Mathias Jonas, Secretary General of the International Hydrographic Organization (IHO), was forced to question the term “hydrospatial” and its place in the language of the hydrographic community.
During a roundtable at the Canadian Hydrographic Conference in Quebec in February 2020, I was faced with the question of whether the term “hydrospatial” should be formally introduced into everyday language. The first part of my response was rather bureaucratic: “… To adopt a new word and an official definition in the IHO Hydrographic Dictionary S-32, a formal proposal must be submitted to the relevant experts of the Hydrographic Dictionary Working Group. of the IHO.
While this statement is correct, it does not really answer the essence of the question. More diplomatically, I therefore continued with a “maybe‘ statement: “Hydrography is clearly going through major changes that require an expanded role to serve a growing number of actors interested in the blue economy … If that requires a new word to express this expanded scope and to address the full description of the characteristics of the oceans and the prediction of their change over time, “hydrospatial” will find its place in our spoken and written language. “
This response was accepted by the conference audience and seemed to answer the problem for now.

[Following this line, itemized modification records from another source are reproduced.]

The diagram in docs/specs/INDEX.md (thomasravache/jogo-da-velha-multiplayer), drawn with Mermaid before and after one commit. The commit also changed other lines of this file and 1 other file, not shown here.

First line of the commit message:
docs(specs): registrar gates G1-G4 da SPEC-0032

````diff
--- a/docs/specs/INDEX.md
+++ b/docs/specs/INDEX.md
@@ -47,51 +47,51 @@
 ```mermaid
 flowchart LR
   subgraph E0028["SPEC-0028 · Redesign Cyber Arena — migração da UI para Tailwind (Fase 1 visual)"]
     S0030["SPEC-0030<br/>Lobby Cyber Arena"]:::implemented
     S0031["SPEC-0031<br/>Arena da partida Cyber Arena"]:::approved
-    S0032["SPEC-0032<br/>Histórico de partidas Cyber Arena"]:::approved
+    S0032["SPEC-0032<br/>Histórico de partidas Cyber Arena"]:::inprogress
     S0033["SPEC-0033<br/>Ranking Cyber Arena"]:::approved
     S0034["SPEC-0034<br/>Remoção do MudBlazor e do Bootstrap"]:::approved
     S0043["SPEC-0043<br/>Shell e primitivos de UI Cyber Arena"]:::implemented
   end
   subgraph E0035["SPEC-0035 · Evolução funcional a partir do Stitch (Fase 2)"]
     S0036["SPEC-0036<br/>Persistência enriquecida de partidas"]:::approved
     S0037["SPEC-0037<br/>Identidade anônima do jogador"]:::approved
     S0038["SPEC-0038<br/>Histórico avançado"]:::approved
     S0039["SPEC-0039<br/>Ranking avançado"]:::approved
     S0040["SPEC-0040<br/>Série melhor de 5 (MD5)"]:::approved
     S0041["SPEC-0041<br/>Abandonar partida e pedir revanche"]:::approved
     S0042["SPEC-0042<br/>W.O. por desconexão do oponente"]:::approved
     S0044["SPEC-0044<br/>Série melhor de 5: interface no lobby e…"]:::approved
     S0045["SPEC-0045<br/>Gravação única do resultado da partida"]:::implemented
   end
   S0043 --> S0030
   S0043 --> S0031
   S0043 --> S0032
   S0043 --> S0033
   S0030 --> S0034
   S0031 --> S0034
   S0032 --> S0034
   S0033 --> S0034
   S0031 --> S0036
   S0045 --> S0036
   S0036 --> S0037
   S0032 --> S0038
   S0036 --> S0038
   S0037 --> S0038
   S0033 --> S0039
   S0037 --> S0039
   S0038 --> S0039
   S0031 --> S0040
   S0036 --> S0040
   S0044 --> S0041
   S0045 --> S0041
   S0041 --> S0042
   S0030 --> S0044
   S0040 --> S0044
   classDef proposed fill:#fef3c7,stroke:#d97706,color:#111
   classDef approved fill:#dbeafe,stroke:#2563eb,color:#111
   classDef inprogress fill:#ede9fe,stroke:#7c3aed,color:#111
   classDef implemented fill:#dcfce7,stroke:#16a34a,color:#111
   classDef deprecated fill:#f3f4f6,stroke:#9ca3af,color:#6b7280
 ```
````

However, for me the question was not fully answered. I asked myself: what is hydrospatial really means, and is it not covered by an already existing hydrographic term? As I searched for answers, I tried to understand who coined the term and who actually uses “hydrospatial”.
The answer to the first part was somewhat surprising. Gyula Kosice, a Slovak-Argentinian artist created a work of art named The Hydrospatial City between 1946 and 1972, which consisted of 19 three-dimensional space habitats and 7 two-dimensional light boxes brought together in an immersive one-room installation.
I’m not sure if those who use the term today were inspired by Kosice’s awe-inspiring masterpiece. I’m inclined to think that they took more inspiration from the term “geospatial infrastructure”, than they applied to the hydrosphere. “Geospatial infrastructure” was first introduced by Jack Dangermond, founder of Esri, in 2011. According to him, geospatial infrastructure consisted of data, data models, workflow, positioning, GIS and Maps – all items related to geospatial information. Proponents of “hydrospace infrastructure” have broadened this term to the maritime domain. According to them, it covers all the building blocks necessary for the dissemination of marine data in order to interconnect the individuals, teams, services, organizations and communities that need this data. This is technically supported by complex GIS projects, mapping and data visualization, which in turn facilitate field operations. In doing so, it integrates specialized workflows and applications on automated nautical cartography, coastal planning, emergency management and ocean analysis. It is revolutionizing spatial analysis and data science through the application of artificial intelligence and machine learning to marine geodata.
The term “hydrographic”, which we usually use to refer to these disciplines, clearly does not adequately express their full scope. I am now in a better position to answer the question on “hydrospatial”. In my opinion, this term should not be used alone, but in combination to assign common georeferenced terms. This leads to pairs such as “hydrospatial information”, “hydrospatial data” and “hydrospatial infrastructure”. These combinations evoke all the disciplines that today process hydrographic information, transforming it into data in order to generate, evaluate, correlate and present hydrographic knowledge to visualize the oceans in a new way.